### TASK DETAILS
Output all of the entries exactly as they are given.

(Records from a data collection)
++++++++++++++++++++

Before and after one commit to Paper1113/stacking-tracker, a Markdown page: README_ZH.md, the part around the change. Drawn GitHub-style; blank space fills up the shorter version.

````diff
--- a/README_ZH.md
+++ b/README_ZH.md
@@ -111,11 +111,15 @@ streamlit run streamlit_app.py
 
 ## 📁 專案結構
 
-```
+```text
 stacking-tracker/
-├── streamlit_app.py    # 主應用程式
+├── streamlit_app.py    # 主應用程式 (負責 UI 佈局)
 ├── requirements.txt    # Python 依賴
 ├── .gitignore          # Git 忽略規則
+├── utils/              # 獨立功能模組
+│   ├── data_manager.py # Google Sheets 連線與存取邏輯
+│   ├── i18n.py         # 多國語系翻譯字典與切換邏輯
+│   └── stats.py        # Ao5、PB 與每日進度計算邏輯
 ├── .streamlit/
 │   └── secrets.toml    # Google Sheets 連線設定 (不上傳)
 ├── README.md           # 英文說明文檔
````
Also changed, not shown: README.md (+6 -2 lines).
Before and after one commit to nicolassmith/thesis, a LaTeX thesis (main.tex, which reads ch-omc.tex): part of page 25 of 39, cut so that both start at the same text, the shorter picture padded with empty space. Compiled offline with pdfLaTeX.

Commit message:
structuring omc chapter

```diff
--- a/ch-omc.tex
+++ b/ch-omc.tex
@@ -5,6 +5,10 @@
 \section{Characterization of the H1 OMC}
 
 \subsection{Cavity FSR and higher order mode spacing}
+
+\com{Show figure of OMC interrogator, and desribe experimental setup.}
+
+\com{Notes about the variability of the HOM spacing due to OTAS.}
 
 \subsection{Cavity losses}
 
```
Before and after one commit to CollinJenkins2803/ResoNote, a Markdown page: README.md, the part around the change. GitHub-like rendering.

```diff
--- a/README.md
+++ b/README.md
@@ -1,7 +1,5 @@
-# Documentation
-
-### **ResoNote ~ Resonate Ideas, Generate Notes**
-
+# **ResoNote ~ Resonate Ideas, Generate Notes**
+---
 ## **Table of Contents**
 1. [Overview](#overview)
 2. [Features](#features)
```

++++++++++++++++++++

### TASK RESPONSE
Before and after one commit to Paper1113/stacking-tracker, a Markdown page: README_ZH.md, the part around the change. Drawn GitHub-style; blank space fills up the shorter version.

````diff
--- a/README_ZH.md
+++ b/README_ZH.md
@@ -111,11 +111,15 @@ streamlit run streamlit_app.py
 
 ## 📁 專案結構
 
-```
+```text
 stacking-tracker/
-├── streamlit_app.py    # 主應用程式
+├── streamlit_app.py    # 主應用程式 (負責 UI 佈局)
 ├── requirements.txt    # Python 依賴
 ├── .gitignore          # Git 忽略規則
+├── utils/              # 獨立功能模組
+│   ├── data_manager.py # Google Sheets 連線與存取邏輯
+│   ├── i18n.py         # 多國語系翻譯字典與切換邏輯
+│   └── stats.py        # Ao5、PB 與每日進度計算邏輯
 ├── .streamlit/
 │   └── secrets.toml    # Google Sheets 連線設定 (不上傳)
 ├── README.md           # 英文說明文檔
````
Also changed, not shown: README.md (+6 -2 lines).
Before and after one commit to nicolassmith/thesis, a LaTeX thesis (main.tex, which reads ch-omc.tex): part of page 25 of 39, cut so that both start at the same text, the shorter picture padded with empty space. Compiled offline with pdfLaTeX.

Commit message:
structuring omc chapter

```diff
--- a/ch-omc.tex
+++ b/ch-omc.tex
@@ -5,6 +5,10 @@
 \section{Characterization of the H1 OMC}
 
 \subsection{Cavity FSR and higher order mode spacing}
+
+\com{Show figure of OMC interrogator, and desribe experimental setup.}
+
+\com{Notes about the variability of the HOM spacing due to OTAS.}
 
 \subsection{Cavity losses}
 
```
Before and after one commit to CollinJenkins2803/ResoNote, a Markdown page: README.md, the part around the change. GitHub-like rendering.

```diff
--- a/README.md
+++ b/README.md
@@ -1,7 +1,5 @@
-# Documentation
-
-### **ResoNote ~ Resonate Ideas, Generate Notes**
-
+# **ResoNote ~ Resonate Ideas, Generate Notes**
+---
 ## **Table of Contents**
 1. [Overview](#overview)
 2. [Features](#features)
```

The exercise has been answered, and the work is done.